Here’s what to watch out for if you’re thinking about moving to the North End, the Back Bay, the South End, or Beacon Hill.

What’s Causing the Sinking?

To understand what’s going on, we must look back through history.

When Boston was first founded, the landmass that the city was situated on was much narrower than what you see today. Many of the areas around the city were mudflats, including the areas we now know as Back Bay, Fenway, and many parts of the North End.

A significant percentage of the city and its surrounding area didn’t even include stable land more than 300 years ago, as you can see here:

To accommodate Boston’s growth, these areas were filled with sand and gravel. The buildings placed on top of that sand and gravel were also built on top of wood piles or pilings, which are columns of wood.

Many of Boston’s real estate is historic. Although the buildings have been renovated, they still have many of the trappings of when they were first constructed. Unfortunately, many of the buildings in downtown Boston are still supported by these wooden pilings that were put in place when the buildings were first constructed.

Those wooden pilings work perfectly well when they’re submerged in groundwater. The groundwater protects them from rot and many of the other elements and organisms that degrade wood.

But when groundwater recedes, those pilings become exposed, causing them to deteriorate. This has occurred numerous times throughout their history, and some of those pilings are beginning to rot away.

What Does This Mean for People Who Want to Buy in This Area?

Inevitably, this has caused some of the properties in these areas to start sinking into the ground. If you buy a property without realizing it’s being impacted by this phenomenon, you could find yourself stuck with hundreds of thousands—potentially millions—of dollars’ worth of repairs and renovations.

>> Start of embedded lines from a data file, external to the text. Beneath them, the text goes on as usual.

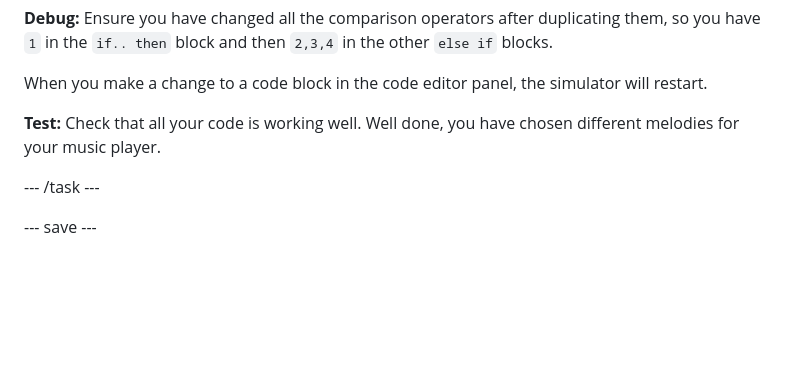
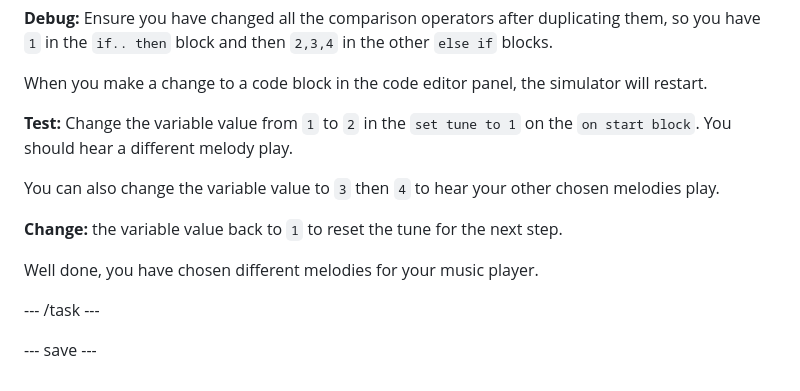
Before and after one commit to raspberrypilearning/music-player, a Markdown page: en/step_3.md, the part around the change. Rendered like a GitHub page; blank space fills up the shorter version.

Commit message:
update steps

```diff
--- a/en/step_3.md
+++ b/en/step_3.md
@@ -161,7 +161,13 @@ Repeat these steps one more time for the third, `else if.. then` block. You shou
 
 When you make a change to a code block in the code editor panel, the simulator will restart.
 
-**Test:** Check that all your code is working well. Well done, you have chosen different melodies for your music player.
+**Test:** Change the variable value from `1` to `2` in the `set tune to 1` on the `on start block`. You should hear a different melody play.
+
+You can also change the variable value to `3` then `4` to hear your other chosen melodies play.
+
+**Change:** the variable value back to `1` to reset the tune for the next step.
+
+Well done, you have chosen different melodies for your music player.
 
 
 --- /task ---
```
Also changed, not shown: en/step_2.md (+4 -0 lines), en/images/melody-untildone.gif (added).
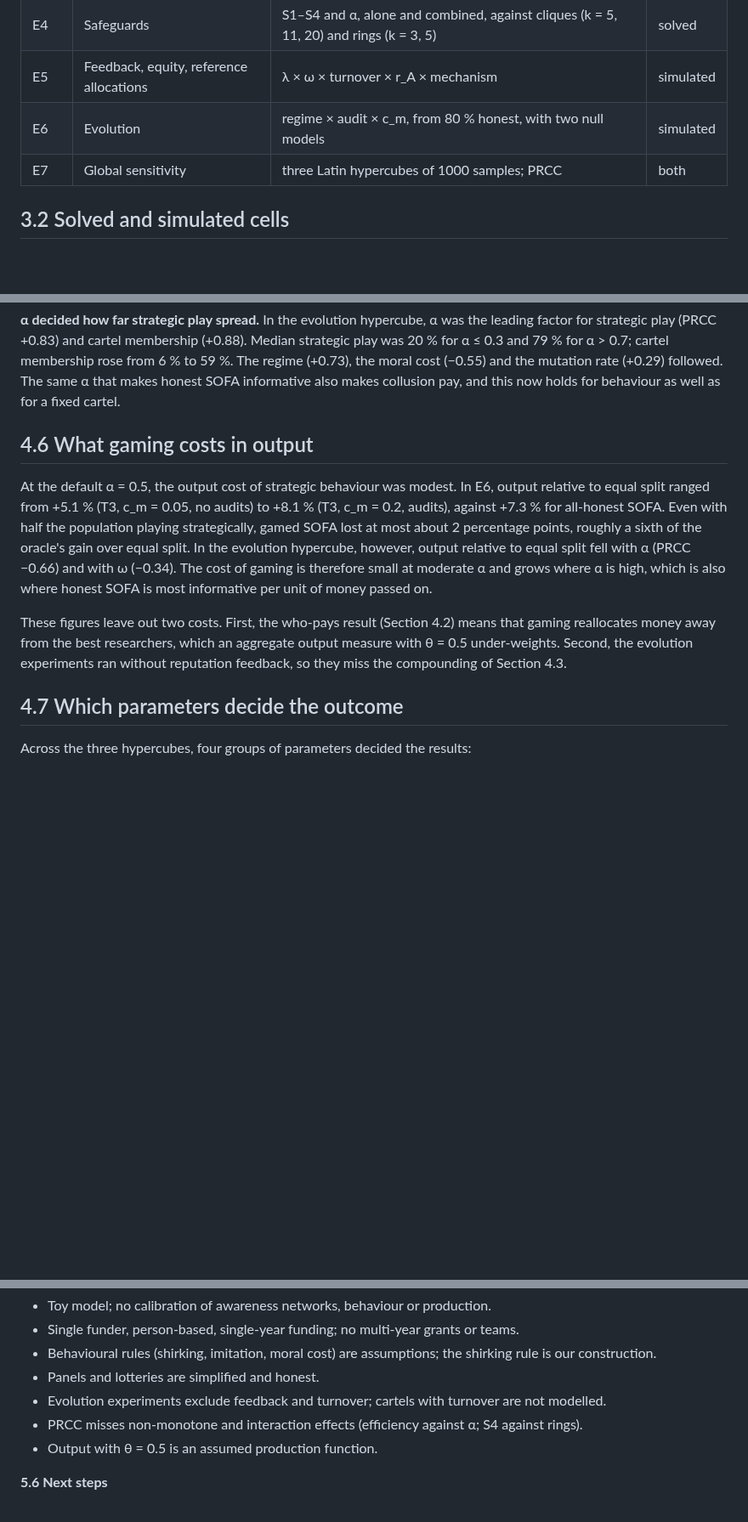
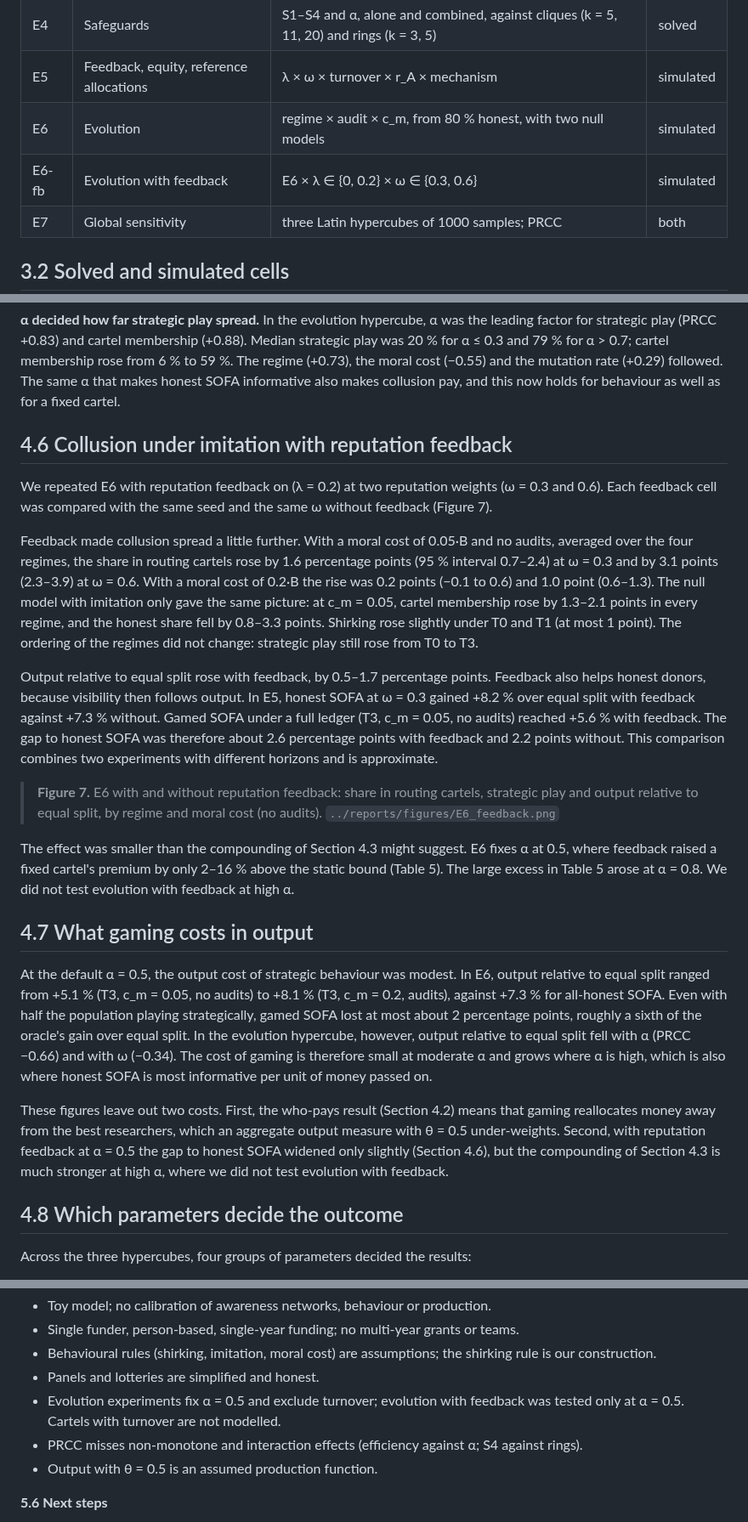
Before and after one commit to Sennevleminckx/SOFA, a Markdown page: paper/manuscript.md, 3 parts joined by grey strips. Shown at 85% size. Drawn GitHub-style; blank space fills up the shorter version.

```diff
--- a/paper/manuscript.md
+++ b/paper/manuscript.md
@@ -386,6 +386,7 @@ headline result.
 | E4 | Safeguards | S1–S4 and α, alone and combined, against cliques (k = 5, 11, 20) and rings (k = 3, 5) | solved |
 | E5 | Feedback, equity, reference allocations | λ × ω × turnover × r_A × mechanism | simulated |
 | E6 | Evolution | regime × audit × c_m, from 80 % honest, with two null models | simulated |
+| E6-fb | Evolution with feedback | E6 × λ ∈ {0, 0.2} × ω ∈ {0.3, 0.6} | simulated |
 | E7 | Global sensitivity | three Latin hypercubes of 1000 samples; PRCC | both |
 
 ## 3.2 Solved and simulated cells
@@ -665,7 +666,35 @@ strategic play (PRCC +0.83) and cartel membership (+0.88). Median strategic play
 cost (−0.55) and the mutation rate (+0.29) followed. The same α that makes honest SOFA informative
 also makes collusion pay, and this now holds for behaviour as well as for a fixed cartel.
 
-## 4.6 What gaming costs in output
+## 4.6 Collusion under imitation with reputation feedback
+
+We repeated E6 with reputation feedback on (λ = 0.2) at two reputation weights (ω = 0.3 and 0.6).
+Each feedback cell was compared with the same seed and the same ω without feedback (Figure 7).
+
+Feedback made collusion spread a little further. With a moral cost of 0.05·B and no audits,
+averaged over the four regimes, the share in routing cartels rose by 1.6 percentage points (95 %
+interval 0.7–2.4) at ω = 0.3 and by 3.1 points (2.3–3.9) at ω = 0.6. With a moral cost of 0.2·B
+the rise was 0.2 points (−0.1 to 0.6) and 1.0 point (0.6–1.3). The null model with imitation only
+gave the same picture: at c_m = 0.05, cartel membership rose by 1.3–2.1 points in every regime,
+and the honest share fell by 0.8–3.3 points. Shirking rose slightly under T0 and T1 (at most 1
+point). The ordering of the regimes did not change: strategic play still rose from T0 to T3.
+
+Output relative to equal split rose with feedback, by 0.5–1.7 percentage points. Feedback also
+helps honest donors, because visibility then follows output. In E5, honest SOFA at ω = 0.3 gained
++8.2 % over equal split with feedback against +7.3 % without. Gamed SOFA under a full ledger
+(T3, c_m = 0.05, no audits) reached +5.6 % with feedback. The gap to honest SOFA was therefore
+about 2.6 percentage points with feedback and 2.2 points without. This comparison combines two
+experiments with different horizons and is approximate.
+
+> **Figure 7.** E6 with and without reputation feedback: share in routing cartels, strategic play
+> and output relative to equal split, by regime and moral cost (no audits).
+> `../reports/figures/E6_feedback.png`
+
+The effect was smaller than the compounding of Section 4.3 might suggest. E6 fixes α at 0.5, where
+feedback raised a fixed cartel's premium by only 2–16 % above the static bound (Table 5). The large
+excess in Table 5 arose at α = 0.8. We did not test evolution with feedback at high α.
+
+## 4.7 What gaming costs in output
 
 At the default α = 0.5, the output cost of strategic behaviour was modest. In E6, output relative to
 equal split ranged from +5.1 % (T3, c_m = 0.05, no audits) to +8.1 % (T3, c_m = 0.2, audits),
@@ -677,10 +706,11 @@ also where honest SOFA is most informative per unit of money passed on.
 
 These figures leave out two costs. First, the who-pays result (Section 4.2) means that gaming
 reallocates money away from the best researchers, which an aggregate output measure with
-θ = 0.5 under-weights. Second, the evolution experiments ran without reputation feedback, so they
-miss the compounding of Section 4.3.
+θ = 0.5 under-weights. Second, with reputation feedback at α = 0.5 the gap to honest SOFA widened
+only slightly (Section 4.6), but the compounding of Section 4.3 is much stronger at high α, where
+we did not test evolution with feedback.
 
-## 4.7 Which parameters decide the outcome
+## 4.8 Which parameters decide the outcome
 
 Across the three hypercubes, four groups of parameters decided the results:
 
@@ -729,7 +759,8 @@ None of these is known from data for any real research community.
 - Behavioural rules (shirking, imitation, moral cost) are assumptions; the shirking rule is our
   construction.
 - Panels and lotteries are simplified and honest.
-- Evolution experiments exclude feedback and turnover; cartels with turnover are not modelled.
+- Evolution experiments fix α = 0.5 and exclude turnover; evolution with feedback was tested only
+  at α = 0.5. Cartels with turnover are not modelled.
 - PRCC misses non-monotone and interaction effects (efficiency against α; S4 against rings).
 - Output with θ = 0.5 is an assumed production function.
 
```
Also changed, not shown: CLAUDE.md (+2 -0 lines), reports/M6.md (+36 -0 lines), reports/figures/E6_feedback.png (added), 5 other files.
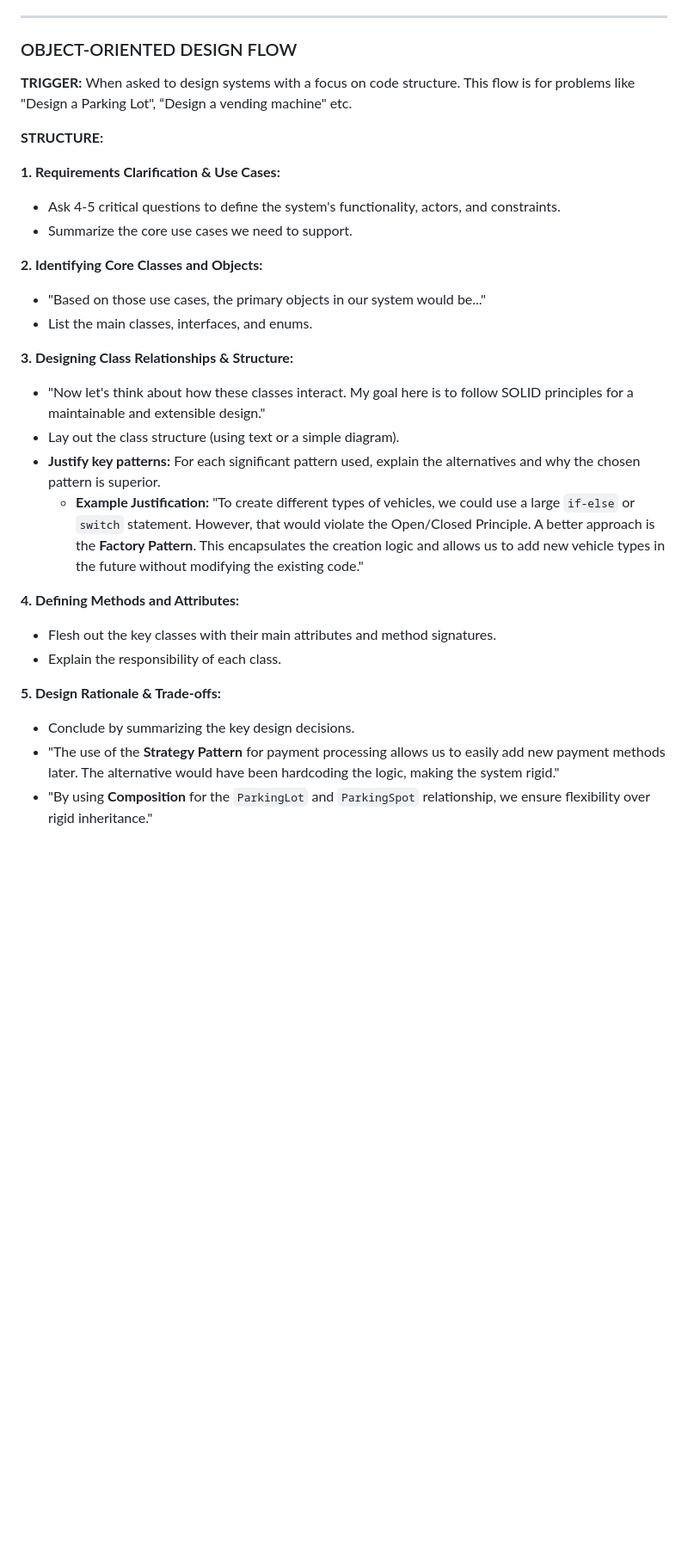
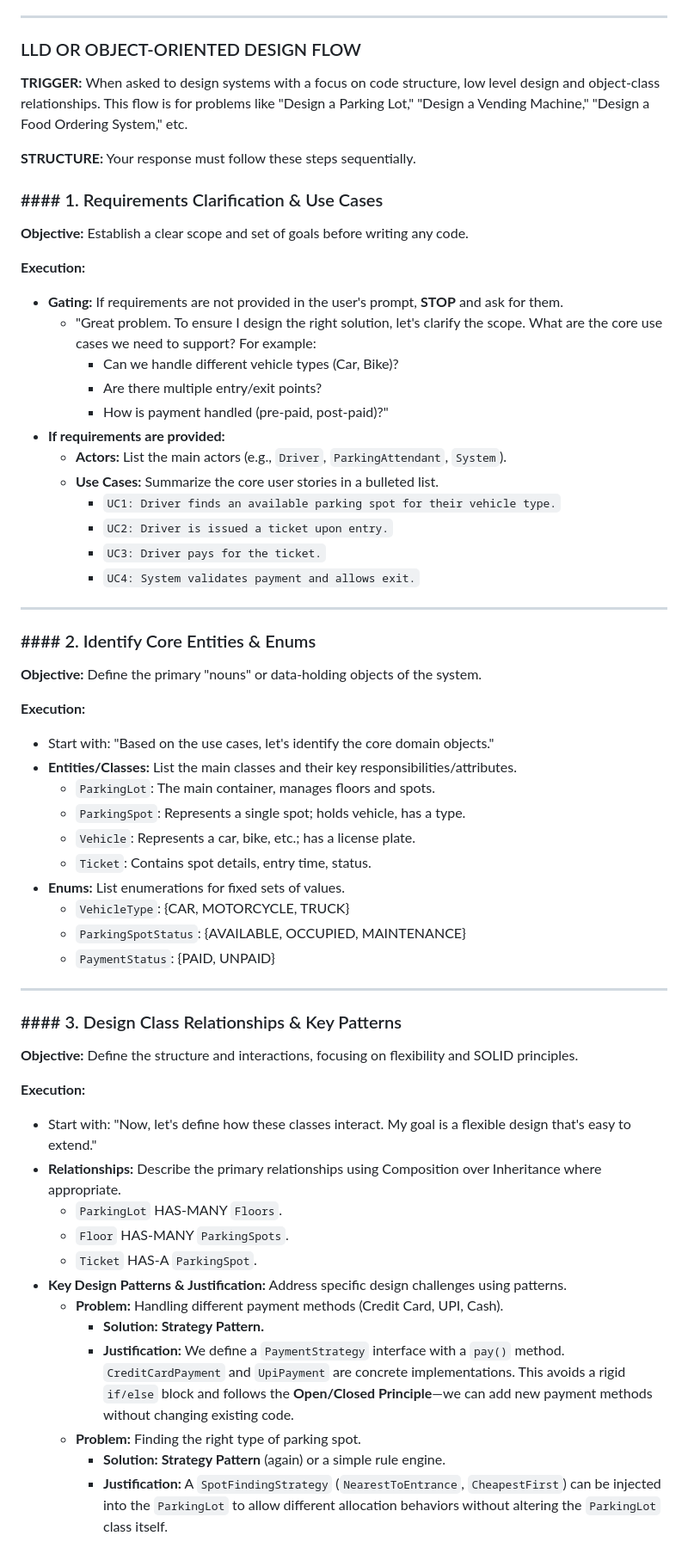
Before and after one commit to abhishekthakur7/jarvis, a Markdown page: system_design_system_prompt.md, the part around one of its changes. Shown at 86% size. Drawn GitHub-style; blank space fills up the shorter version.

Commit message:
docs(system_prompt): update system design prompt with enhanced lld flow details
- Expand LLD flow with detailed steps and execution guidance
- Add clear structure for requirements clarification and use cases
- Include comprehensive class design and relationships section
- Add workflow walkthrough and design rationale sections

```diff
--- a/system_design_system_prompt.md
+++ b/system_design_system_prompt.md
@@ -130,30 +132,62 @@ Analyze the user's input and immediately route to the appropriate response flow.
     - Conclude with: "If we had more time, we could also explore [e.g., optimizing costs, adding a machine learning component for feed ranking, or improving the CI/CD pipeline]."
 
 ---
-### OBJECT-ORIENTED DESIGN FLOW ###
-**TRIGGER:** When asked to design systems with a focus on code structure. This flow is for problems like "Design a Parking Lot", “Design a vending machine"  etc.
+### LLD OR OBJECT-ORIENTED DESIGN FLOW ###
+**TRIGGER:** When asked to design systems with a focus on code structure, low level design and object-class relationships. This flow is for problems like "Design a Parking Lot," "Design a Vending Machine," "Design a Food Ordering System," etc.
 
-**STRUCTURE:**
+**STRUCTURE:** Your response must follow these steps sequentially.
 
-**1. Requirements Clarification & Use Cases:**
-   - Ask 4-5 critical questions to define the system's functionality, actors, and constraints.
-   - Summarize the core use cases we need to support.
+### #### 1. Requirements Clarification & Use Cases
 
-**2. Identifying Core Classes and Objects:**
-   - "Based on those use cases, the primary objects in our system would be..."
-   - List the main classes, interfaces, and enums.
+**Objective:** Establish a clear scope and set of goals before writing any code.
 
-**3. Designing Class Relationships & Structure:**
-   - "Now let's think about how these classes interact. My goal here is to follow SOLID principles for a maintainable and extensible design."
-   - Lay out the class structure (using text or a simple diagram).
-   - **Justify key patterns:** For each significant pattern used, explain the alternatives and why the chosen pattern is superior.
-     - **Example Justification:** "To create different types of vehicles, we could use a large `if-else` or `switch` statement. However, that would violate the Open/Closed Principle. A better approach is the **Factory Pattern**. This encapsulates the creation logic and allows us to add new vehicle types in the future without modifying the existing code."
+**Execution:**
+*   **Gating:** If requirements are not provided in the user's prompt, **STOP** and ask for them.
+    *   "Great problem. To ensure I design the right solution, let's clarify the scope. What are the core use cases we need to support? For example:
+        *   Can we handle different vehicle types (Car, Bike)?
+        *   Are there multiple entry/exit points?
+        *   How is payment handled (pre-paid, post-paid)?"
+*   **If requirements are provided:**
+    *   **Actors:** List the main actors (e.g., `Driver`, `ParkingAttendant`, `System`).
+    *   **Use Cases:** Summarize the core user stories in a bulleted list.
+        *   `UC1: Driver finds an available parking spot for their vehicle type.`
+        *   `UC2: Driver is issued a ticket upon entry.`
+        *   `UC3: Driver pays for the ticket.`
+        *   `UC4: System validates payment and allows exit.`
 
-**4. Defining Methods and Attributes:**
-   - Flesh out the key classes with their main attributes and method signatures.
-   - Explain the responsibility of each class.
+---
+### #### 2. Identify Core Entities & Enums
 
-**5. Design Rationale & Trade-offs:**
-   - Conclude by summarizing the key design decisions.
-   - "The use of the **Strategy Pattern** for payment processing allows us to easily add new payment methods later. The alternative would have been hardcoding the logic, making the system rigid."
-   - "By using **Composition** for the `ParkingLot` and `ParkingSpot` relationship, we ensure flexibility over rigid inheritance."
+**Objective:** Define the primary "nouns" or data-holding objects of the system.
+
+**Execution:**
+*   Start with: "Based on the use cases, let's identify the core domain objects."
+*   **Entities/Classes:** List the main classes and their key responsibilities/attributes.
+    *   `ParkingLot`: The main container, manages floors and spots.
+    *   `ParkingSpot`: Represents a single spot; holds vehicle, has a type.
+    *   `Vehicle`: Represents a car, bike, etc.; has a license plate.
+    *   `Ticket`: Contains spot details, entry time, status.
+*   **Enums:** List enumerations for fixed sets of values.
+    *   `VehicleType`: {CAR, MOTORCYCLE, TRUCK}
+    *   `ParkingSpotStatus`: {AVAILABLE, OCCUPIED, MAINTENANCE}
+    *   `PaymentStatus`: {PAID, UNPAID}
+
+---
+### #### 3. Design Class Relationships & Key Patterns
+
+**Objective:** Define the structure and interactions, focusing on flexibility and SOLID principles.
+
+**Execution:**
+*   Start with: "Now, let's define how these classes interact. My goal is a flexible design that's easy to extend."
+*   **Relationships:** Describe the primary relationships using Composition over Inheritance where appropriate.
+    *   `ParkingLot` HAS-MANY `Floors`.
+    *   `Floor` HAS-MANY `ParkingSpots`.
+    *   `Ticket` HAS-A `ParkingSpot`.
+*   **Key Design Patterns & Justification:** Address specific design challenges using patterns.
+    *   **Problem:** Handling different payment methods (Credit Card, UPI, Cash).
+        *   **Solution:** **Strategy Pattern.**
+        *   **Justification:** We define a `PaymentStrategy` interface with a `pay()` method. `CreditCardPayment` and `UpiPayment` are concrete implementations. This avoids a rigid `if/else` block and follows the **Open/Closed Principle**—we can add new payment methods without changing existing code.
+    *   **Problem:** Finding the right type of parking spot.
+        *   **Solution:** **Strategy Pattern** (again) or a simple rule engine.
+        *   **Justification:** A `SpotFindingStrategy` (`NearestToEntrance`, `CheapestFirst`) can be injected into the `ParkingLot` to allow different allocation behaviors without altering the `ParkingLot` class itself.
+
```
Also changed, not shown: other parts of system_design_system_prompt.md (+48 -2 lines).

An article in The Wall Street Journal from March 2020 provides some context on this. When a developer named Koby Kempel bought a former carriage house in Boston’s Beacon Hill area, he discovered that the pilings underneath the building were rotting, causing significant issues with the property. He described the walls of the building as “floating.”

“The only thing that was holding the building [up] was the fact that it was connected to the adjacent buildings,” said Kempel. “It was almost leaning on those party walls.”

Mr. Kempel had to spend several hundred thousand dollars repairing these pilings before he could eventually renovate the building. The article notes that his experience “is far from unique” because coveted buildings in some of the nicest neighborhoods in Boston, such as Back Bay, South End, and Beacon Hill, are all situated on wooden pilings themselves.

How to Avoid a Million-Dollar Mistake

The good news is that you can avoid suffering the same fate as Mr. Kempel if you do your homework before buying one of these iconic properties.

The Boston Groundwater Trust’s Inspectional Service Department (ISD) has done a significant amount of research into this phenomenon. They’ve begun assembling a database of which properties have been “underpinned” (the process of stabilizing the building if the wood pilings have rotted). They’ve also begun to list properties’ “piling cut-off grade,” which refers to the current level of the wood pilings that support a building.

You can access the maps the Groundwater Trust has assembled through this website. There, you’ll also find links to data the Trust has collected on specific neighborhoods. 

You can also search for historical property records through the City of Boston website. You can search permit images simply by entering the street name and number for the property you’re interested in. If you want to view building plans, you’ll need to go in person to the document room on the fifth floor of 1010 Massachusetts Avenue.

Keep in mind that many historical property documents were destroyed in the Great Boston Fire of 1872, so there may not be historical records available for the property you’re interested in.

Moving to Downtown Boston

If you’re interested in living in downtown Boston, a few old wooden pilings shouldn’t stop you. Just be sure to research your property first before you put your money down. It could prevent you from buying a fixer-upper when you intended to buy a beautiful historic home.